Top of Data section

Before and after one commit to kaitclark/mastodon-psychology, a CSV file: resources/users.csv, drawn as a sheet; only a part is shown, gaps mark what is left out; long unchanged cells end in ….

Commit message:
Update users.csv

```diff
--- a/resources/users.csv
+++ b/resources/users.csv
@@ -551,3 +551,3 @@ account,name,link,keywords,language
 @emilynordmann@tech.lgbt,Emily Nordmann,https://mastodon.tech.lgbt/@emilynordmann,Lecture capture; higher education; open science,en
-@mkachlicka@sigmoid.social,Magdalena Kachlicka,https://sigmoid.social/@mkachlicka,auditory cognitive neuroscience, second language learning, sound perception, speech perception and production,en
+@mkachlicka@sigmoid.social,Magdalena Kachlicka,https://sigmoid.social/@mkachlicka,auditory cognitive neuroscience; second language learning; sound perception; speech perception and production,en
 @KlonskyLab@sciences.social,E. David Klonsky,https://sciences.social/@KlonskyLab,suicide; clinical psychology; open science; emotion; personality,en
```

Bottom of Data section
Top of Data section

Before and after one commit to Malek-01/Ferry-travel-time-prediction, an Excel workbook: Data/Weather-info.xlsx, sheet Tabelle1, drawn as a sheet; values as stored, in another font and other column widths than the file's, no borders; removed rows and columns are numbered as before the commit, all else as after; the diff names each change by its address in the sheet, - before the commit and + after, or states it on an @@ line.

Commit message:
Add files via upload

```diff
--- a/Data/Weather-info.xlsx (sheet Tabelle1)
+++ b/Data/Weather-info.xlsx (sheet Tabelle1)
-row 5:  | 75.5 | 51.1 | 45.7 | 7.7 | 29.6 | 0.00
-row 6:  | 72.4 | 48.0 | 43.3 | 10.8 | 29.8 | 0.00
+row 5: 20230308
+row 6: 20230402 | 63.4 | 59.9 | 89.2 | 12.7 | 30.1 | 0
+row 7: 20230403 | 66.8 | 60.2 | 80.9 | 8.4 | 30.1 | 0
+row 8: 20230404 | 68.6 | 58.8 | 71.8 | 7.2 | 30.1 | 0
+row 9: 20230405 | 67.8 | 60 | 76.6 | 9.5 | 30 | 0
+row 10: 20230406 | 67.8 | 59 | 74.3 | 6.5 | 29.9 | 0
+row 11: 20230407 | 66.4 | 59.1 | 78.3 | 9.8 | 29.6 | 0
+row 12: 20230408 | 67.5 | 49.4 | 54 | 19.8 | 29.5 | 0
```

Bottom of Data section

- What the task requires -
Which lines in the data above contain "users"? Show each one.

- Result for this task -
Before and after one commit to kaitclark/mastodon-psychology, a CSV file: resources/users.csv, drawn as a sheet; only a part is shown, gaps mark what is left out; long unchanged cells end in ….
Update users.csv
--- a/resources/users.csv
+++ b/resources/users.csv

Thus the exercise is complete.